This tutorial is intended to be interactive with the audience participation :-)

Societal Concerns in Targeted Advertising

Aleksandra Korolova, USC

Targeted advertising finances a large fraction of today’s Internet. In this talk, I will give an overview of the powerful ad targeting capabilities provided by Facebook, and describe their implications for ability to violate privacy, engage in predatory behaviors and, intentionally or unintentionally, run discriminatory campaigns.

A Tutorial on Fairness for Classification

Michael Kim, Stanford University

As algorithmic prediction systems have become more widespread, so too have concerns that these systems may be discriminatory against groups of people protected by laws and ethics. To address these concerns, there is a growing research effort to define formally what we mean when we say a procedure is ``discriminatory", and to provide algorithms that provably prevent such forms of discrimination.

This tutorial will give an overview of the progress towards establishing these frameworks for fairness in classification systems. We will highlight the main definitions of fairness including notions of group fairness and individual fairness, as well as recent notions interpolating between the two (multigroup fairness). We will compare these notions of fairness in terms of the protections they provide, their efficiency (both computational and information-theoretic), and the degree to which they do (or do not) constrain utility.

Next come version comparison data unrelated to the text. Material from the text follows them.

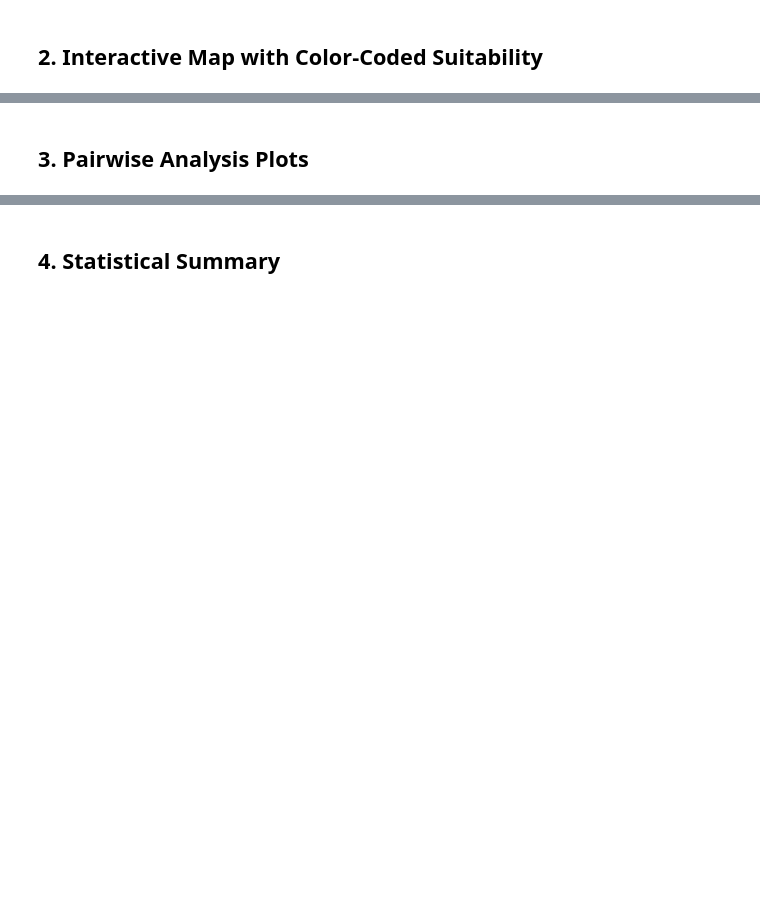
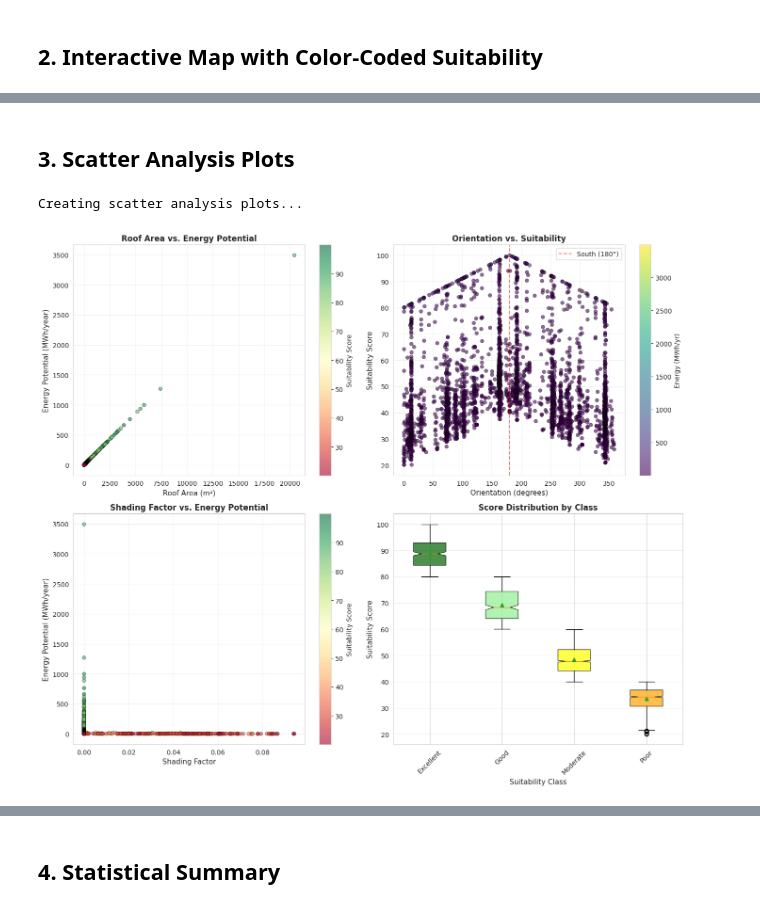
Before and after one commit to ValOnyando/ITC-Solar-Panel-Suitability-Mapping, a Jupyter notebook: notebooks/03_visualization_demo.ipynb, the cells around one changed output, grey strips where cells are left out. Drawn from its saved outputs; the diff is of its cells as text; code cells hidden in the pictures; blank space fills up the shorter version.

```diff
--- a/notebooks/03_visualization_demo.ipynb
+++ b/notebooks/03_visualization_demo.ipynb
@@ -11,4 +132,76 @@
 # %% [markdown]
-## 3. Pairwise Analysis Plots
+## 3. Scatter Analysis Plots
 # %%
-# TODO: Create pairwise scatter plots
+# Create scatter analysis plots
+print("Creating scatter analysis plots...")
+
+# Create a 2x2 grid of scatter plots
+fig, axes = plt.subplots(2, 2, figsize=(14, 12))
+
+# 1. Roof area vs. energy potential
+scatter1 = axes[0, 0].scatter(ranked_buildings['roof_area'],
+                              ranked_buildings['energy_potential']/1000,
+                              c=ranked_buildings['suitability_score'],
+                              cmap='RdYlGn', alpha=0.6, s=30, edgecolor='black', linewidth=0.5)
+axes[0, 0].set_xlabel('Roof Area (m²)', fontsize=11)
+axes[0, 0].set_ylabel('Energy Potential (MWh/year)', fontsize=11)
+axes[0, 0].set_title('Roof Area vs. Energy Potential', fontsize=12, fontweight='bold')
+axes[0, 0].grid(True, alpha=0.3)
+plt.colorbar(scatter1, ax=axes[0, 0], label='Suitability Score')
+
+# 2. Orientation vs. suitability score
+scatter2 = axes[0, 1].scatter(ranked_buildings['orientation'],
+                              ranked_buildings['suitability_score'],
+                              c=ranked_buildings['energy_potential']/1000,
+                              cmap='viridis', alpha=0.6, s=30, edgecolor='black', linewidth=0.5)
+axes[0, 1].set_xlabel('Orientation (degrees)', fontsize=11)
+axes[0, 1].set_ylabel('Suitability Score', fontsize=11)
+axes[0, 1].set_title('Orientation vs. Suitability', fontsize=12, fontweight='bold')
+axes[0, 1].axvline(180, color='red', linestyle='--', alpha=0.5, label='South (180°)')
+axes[0, 1].grid(True, alpha=0.3)
+axes[0, 1].legend()
+plt.colorbar(scatter2, ax=axes[0, 1], label='Energy (MWh/yr)')
+
+# 3. Shading factor vs. energy potential
+scatter3 = axes[1, 0].scatter(ranked_buildings['shading_factor'],
+                              ranked_buildings['energy_potential']/1000,
+                              c=ranked_buildings['suitability_score'],
+                              cmap='RdYlGn', alpha=0.6, s=30, edgecolor='black', linewidth=0.5)
+axes[1, 0].set_xlabel('Shading Factor', fontsize=11)
+axes[1, 0].set_ylabel('Energy Potential (MWh/year)', fontsize=11)
+axes[1, 0].set_title('Shading Factor vs. Energy Potential', fontsize=12, fontweight='bold')
+axes[1, 0].grid(True, alpha=0.3)
+plt.colorbar(scatter3, ax=axes[1, 0], label='Suitability Score')
+
+# 4. Suitability score by class (box plot)
+classes = ['Excellent', 'Good', 'Moderate', 'Fair', 'Poor']
+class_data = [ranked_buildings[ranked_buildings['suitability_class'] == cls]['suitability_score'].values
+              for cls in classes if cls in ranked_buildings['suitability_class'].values]
+class_labels = [cls for cls in classes if cls in ranked_buildings['suitability_class'].values]
+colors_list = ['darkgreen', 'lightgreen', 'yellow', 'orange', 'red'][:len(class_labels)]
+
+bp = axes[1, 1].boxplot(class_data, labels=class_labels, patch_artist=True,
+                        notch=True, showmeans=True)
+for patch, color in zip(bp['boxes'], colors_list):
+    patch.set_facecolor(color)
+    patch.set_alpha(0.7)
+axes[1, 1].set_xlabel('Suitability Class', fontsize=11)
+axes[1, 1].set_ylabel('Suitability Score', fontsize=11)
+axes[1, 1].set_title('Score Distribution by Class', fontsize=12, fontweight='bold')
+axes[1, 1].grid(True, alpha=0.3, axis='y')
+axes[1, 1].tick_params(axis='x', rotation=45)
+
+plt.tight_layout()
+plt.savefig("../outputs/figures/scatter_analysis.png", dpi=300, bbox_inches='tight')
+plt.show()
+
+print(f"\n✅ Scatter analysis plots created!")
+print(f"   Saved to: ../outputs/figures/scatter_analysis.png")
+print(f"\n📊 Key Relationships:")
+print(f"   • Roof area vs. energy potential: Strong positive correlation")
+print(f"   • Orientation effects on suitability: South-facing (180°) optimal")
+print(f"   • Shading factor vs. energy: Negative correlation (higher shading = lower energy)")
+print(f"   • Score distribution shows clear class separation")
+# %% [output]
+Creating scatter analysis plots...
+[figure, added]
```
Also changed, not shown: parts of 17 cells of this notebook, 41 other files.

We will conclude with a discussion of other recent works and open research questions, particularly focusing on connections between fairness and other SCADA topics (e.g. incentives, privacy, adversarial robustness).